What’s Up Tiger Lily?
– Take a Japanese James Bond knockoff
and replace all the dialogue with Woody at his wittiest. My college roommate introduced this movie to me at the Columbia College Chicago
library. I then introduced it to my family. I watched this thing dozens of times.
Take the Money and Run
– I don’t often laugh out loud in front of other people, but the “bowl of steam” line made my sides hurt.
– Woody does Fidel
Everything You Always Wanted to Know About Sex But Were Afraid to Ask
– Don’t be afraid to ask for this one (yuk yuk). Ok, it’s not great, but it’s funny enough.

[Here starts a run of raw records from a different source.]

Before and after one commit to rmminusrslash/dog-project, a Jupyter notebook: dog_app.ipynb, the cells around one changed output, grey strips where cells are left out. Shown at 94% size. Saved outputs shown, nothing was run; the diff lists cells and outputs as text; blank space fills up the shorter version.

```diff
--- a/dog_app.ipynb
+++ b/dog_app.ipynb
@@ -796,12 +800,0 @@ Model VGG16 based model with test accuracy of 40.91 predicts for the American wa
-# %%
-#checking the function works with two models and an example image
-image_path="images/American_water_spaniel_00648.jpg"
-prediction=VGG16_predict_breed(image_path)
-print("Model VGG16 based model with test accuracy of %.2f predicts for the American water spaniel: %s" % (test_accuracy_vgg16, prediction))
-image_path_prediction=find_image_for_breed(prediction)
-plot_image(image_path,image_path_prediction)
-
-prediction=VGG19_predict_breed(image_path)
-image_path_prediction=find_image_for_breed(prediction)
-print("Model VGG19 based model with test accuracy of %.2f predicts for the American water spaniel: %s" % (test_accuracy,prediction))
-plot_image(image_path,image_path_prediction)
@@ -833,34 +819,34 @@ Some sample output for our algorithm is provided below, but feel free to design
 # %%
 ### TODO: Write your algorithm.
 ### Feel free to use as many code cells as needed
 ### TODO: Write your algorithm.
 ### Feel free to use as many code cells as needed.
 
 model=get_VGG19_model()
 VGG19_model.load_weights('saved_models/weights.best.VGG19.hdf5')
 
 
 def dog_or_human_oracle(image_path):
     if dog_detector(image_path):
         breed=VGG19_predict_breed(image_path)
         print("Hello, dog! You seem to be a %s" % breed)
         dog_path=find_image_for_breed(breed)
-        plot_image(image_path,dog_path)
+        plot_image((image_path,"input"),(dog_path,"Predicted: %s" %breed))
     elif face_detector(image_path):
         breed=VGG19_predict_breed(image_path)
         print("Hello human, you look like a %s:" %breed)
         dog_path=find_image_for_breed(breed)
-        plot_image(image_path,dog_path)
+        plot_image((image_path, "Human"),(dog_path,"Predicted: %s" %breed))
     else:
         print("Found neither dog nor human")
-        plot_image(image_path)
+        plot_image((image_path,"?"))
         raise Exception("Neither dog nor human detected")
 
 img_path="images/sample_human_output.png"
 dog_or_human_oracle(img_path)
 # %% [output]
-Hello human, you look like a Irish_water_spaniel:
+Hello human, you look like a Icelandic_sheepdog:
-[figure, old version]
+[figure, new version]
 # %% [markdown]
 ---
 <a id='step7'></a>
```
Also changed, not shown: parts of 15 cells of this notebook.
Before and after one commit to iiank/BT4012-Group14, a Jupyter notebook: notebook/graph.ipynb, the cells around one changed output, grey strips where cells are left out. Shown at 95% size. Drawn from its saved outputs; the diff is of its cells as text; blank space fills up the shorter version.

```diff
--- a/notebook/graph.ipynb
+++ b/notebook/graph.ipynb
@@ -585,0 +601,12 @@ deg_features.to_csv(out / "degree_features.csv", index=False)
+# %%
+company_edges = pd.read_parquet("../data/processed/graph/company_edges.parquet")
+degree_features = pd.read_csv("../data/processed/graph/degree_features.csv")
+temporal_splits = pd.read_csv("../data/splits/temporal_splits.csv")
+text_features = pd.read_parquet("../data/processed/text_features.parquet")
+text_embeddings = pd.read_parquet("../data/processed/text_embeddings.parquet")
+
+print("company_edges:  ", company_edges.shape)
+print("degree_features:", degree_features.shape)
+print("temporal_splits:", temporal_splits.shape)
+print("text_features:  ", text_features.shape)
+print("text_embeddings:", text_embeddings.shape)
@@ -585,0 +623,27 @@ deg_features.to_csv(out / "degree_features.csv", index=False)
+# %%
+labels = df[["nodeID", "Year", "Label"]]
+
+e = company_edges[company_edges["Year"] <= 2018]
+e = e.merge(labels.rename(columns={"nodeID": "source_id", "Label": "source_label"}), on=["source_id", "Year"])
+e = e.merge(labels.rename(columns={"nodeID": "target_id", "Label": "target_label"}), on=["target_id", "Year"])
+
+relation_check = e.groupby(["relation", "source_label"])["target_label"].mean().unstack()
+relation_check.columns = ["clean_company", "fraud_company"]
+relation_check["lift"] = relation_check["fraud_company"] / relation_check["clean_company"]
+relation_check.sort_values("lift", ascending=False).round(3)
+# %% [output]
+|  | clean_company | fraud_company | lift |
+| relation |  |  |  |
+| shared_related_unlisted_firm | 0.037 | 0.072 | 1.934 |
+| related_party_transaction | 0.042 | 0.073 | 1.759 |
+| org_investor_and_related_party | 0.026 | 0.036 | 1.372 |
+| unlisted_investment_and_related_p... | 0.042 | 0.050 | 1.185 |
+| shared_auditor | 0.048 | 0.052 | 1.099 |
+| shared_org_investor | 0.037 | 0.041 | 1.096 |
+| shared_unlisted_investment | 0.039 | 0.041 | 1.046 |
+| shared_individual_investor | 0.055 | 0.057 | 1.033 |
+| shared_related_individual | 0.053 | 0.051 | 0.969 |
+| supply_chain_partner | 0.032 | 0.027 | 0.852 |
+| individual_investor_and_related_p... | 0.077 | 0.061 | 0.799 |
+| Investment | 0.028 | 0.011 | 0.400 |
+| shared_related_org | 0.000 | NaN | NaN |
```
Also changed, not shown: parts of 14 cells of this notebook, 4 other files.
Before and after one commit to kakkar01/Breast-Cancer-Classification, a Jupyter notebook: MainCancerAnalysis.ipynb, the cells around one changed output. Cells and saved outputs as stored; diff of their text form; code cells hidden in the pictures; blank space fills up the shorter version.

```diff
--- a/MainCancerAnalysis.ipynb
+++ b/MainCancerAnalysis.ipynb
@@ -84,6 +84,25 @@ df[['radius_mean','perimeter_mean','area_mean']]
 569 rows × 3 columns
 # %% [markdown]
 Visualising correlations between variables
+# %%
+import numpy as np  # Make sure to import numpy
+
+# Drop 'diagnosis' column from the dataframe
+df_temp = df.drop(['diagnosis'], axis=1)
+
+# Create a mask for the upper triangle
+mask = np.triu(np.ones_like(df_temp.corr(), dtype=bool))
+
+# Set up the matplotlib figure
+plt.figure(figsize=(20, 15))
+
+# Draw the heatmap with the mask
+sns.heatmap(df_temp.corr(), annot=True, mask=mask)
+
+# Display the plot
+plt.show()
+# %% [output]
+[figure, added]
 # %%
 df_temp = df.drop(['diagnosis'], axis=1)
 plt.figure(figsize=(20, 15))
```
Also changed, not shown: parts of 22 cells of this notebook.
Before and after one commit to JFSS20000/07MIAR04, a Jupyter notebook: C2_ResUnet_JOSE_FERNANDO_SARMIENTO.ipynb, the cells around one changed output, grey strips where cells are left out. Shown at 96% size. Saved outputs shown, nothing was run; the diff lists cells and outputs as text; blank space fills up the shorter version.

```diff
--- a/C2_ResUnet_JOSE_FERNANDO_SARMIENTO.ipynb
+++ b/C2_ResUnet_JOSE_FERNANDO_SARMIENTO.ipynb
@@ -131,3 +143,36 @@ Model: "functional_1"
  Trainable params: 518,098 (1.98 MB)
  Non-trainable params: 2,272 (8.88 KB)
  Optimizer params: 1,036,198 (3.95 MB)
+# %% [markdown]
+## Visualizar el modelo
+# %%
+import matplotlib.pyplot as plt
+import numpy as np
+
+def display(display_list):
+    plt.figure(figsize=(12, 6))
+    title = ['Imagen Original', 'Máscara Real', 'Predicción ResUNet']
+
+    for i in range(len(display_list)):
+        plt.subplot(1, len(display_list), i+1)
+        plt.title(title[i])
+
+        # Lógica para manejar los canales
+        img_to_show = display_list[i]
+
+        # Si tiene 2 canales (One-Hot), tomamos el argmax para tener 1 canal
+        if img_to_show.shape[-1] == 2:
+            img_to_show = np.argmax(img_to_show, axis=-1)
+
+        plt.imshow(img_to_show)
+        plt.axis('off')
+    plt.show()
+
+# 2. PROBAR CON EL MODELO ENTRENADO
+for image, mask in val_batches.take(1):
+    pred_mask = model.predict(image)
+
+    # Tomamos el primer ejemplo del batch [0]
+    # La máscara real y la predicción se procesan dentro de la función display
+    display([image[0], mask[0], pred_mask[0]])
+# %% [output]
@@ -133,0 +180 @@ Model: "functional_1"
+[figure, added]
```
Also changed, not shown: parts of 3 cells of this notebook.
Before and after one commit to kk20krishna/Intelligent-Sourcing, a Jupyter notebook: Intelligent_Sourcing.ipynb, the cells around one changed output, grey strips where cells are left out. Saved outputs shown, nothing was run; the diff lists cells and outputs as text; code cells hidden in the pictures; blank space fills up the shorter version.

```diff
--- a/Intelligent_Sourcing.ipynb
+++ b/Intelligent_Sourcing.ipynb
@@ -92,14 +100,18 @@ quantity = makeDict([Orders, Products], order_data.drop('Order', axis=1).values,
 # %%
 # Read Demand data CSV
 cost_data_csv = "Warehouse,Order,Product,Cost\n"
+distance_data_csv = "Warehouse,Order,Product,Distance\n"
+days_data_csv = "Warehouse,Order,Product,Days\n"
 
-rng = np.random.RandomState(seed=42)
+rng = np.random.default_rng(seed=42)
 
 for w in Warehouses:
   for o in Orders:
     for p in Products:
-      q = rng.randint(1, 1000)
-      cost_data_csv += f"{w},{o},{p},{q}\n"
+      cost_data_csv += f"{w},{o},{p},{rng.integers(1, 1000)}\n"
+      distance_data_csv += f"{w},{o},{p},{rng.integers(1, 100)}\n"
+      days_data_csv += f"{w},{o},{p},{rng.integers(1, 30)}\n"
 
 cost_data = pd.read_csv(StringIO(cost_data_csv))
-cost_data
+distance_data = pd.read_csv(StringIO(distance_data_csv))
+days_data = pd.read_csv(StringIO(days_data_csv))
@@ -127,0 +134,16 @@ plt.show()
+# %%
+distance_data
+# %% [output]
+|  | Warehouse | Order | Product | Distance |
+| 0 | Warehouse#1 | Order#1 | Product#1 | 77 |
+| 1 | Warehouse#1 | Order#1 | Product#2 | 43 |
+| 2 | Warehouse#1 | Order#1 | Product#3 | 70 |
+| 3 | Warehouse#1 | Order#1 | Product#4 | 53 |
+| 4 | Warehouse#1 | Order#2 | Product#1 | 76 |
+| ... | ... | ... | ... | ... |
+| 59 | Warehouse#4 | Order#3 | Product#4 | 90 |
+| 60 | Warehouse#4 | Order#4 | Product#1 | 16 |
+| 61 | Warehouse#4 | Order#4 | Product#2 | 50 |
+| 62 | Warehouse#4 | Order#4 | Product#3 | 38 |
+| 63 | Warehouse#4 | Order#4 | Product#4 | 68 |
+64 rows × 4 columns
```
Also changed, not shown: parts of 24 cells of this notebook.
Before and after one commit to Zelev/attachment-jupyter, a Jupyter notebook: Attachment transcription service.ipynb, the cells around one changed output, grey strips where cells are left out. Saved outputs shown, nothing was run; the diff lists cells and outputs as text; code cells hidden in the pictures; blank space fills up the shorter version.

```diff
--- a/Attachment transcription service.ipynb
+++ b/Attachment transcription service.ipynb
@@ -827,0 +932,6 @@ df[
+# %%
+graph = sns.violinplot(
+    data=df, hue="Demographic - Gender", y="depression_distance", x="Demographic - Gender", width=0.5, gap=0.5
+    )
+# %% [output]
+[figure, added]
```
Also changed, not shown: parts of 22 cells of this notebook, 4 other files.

– Woody’s first pairing with his 70’s muse, Diane Keaton
Love and Death
– “Wheat!” Woody does Russian tragedy. Was this possibly his first effort at dabbling in Bergman
territory? He was parodying Bergman here, not copying him (yet).
– This took best picture from Star Wars
, which makes a lot of geeks cry to this day. It’s still pretty funny though. If you don’t blink, you’ll see a young Jeff Goldblum
at a Hollywood party. And if you look really close, you’ll see a young Sigourney Weaver
in her screen debut (I’m kidding. You won’t recognize her. She’s in a long shot outside a theater for a few seconds).
– Woody examines himself and wonders why people don’t take him seriously. Great B/W cinematography by Gordon Willis
– Remember, this was before Forrest Gump
Crimes and Misdemeanors
– His best mixture of comedy and drama. I don’t think he’s topped this one, and at this rate I don’t think he will. Martin Landau
was on a roll with this, Tucker: The Man and His Dream
, and Ed Wood
Husbands and Wives
– This is probably the last Woody Allen I saw in the theater. I remember liking Sydney Pollack
and Judy Davis
(she was on a role in the early 90’s).
That’s pretty much all I can take from Woody. He just rehashes the same gag, and if he’s not playing himself he gets another actor to ape him. I recently rented Vicky Cristina Barcelona (cuz I went to Barcelona), and the incessant voice over took me right out of the movie. Completely unnecessary, and ruined what could’ve been a more serious character study. Show me, don’t tell me Woody. You’re a writer, and you know this.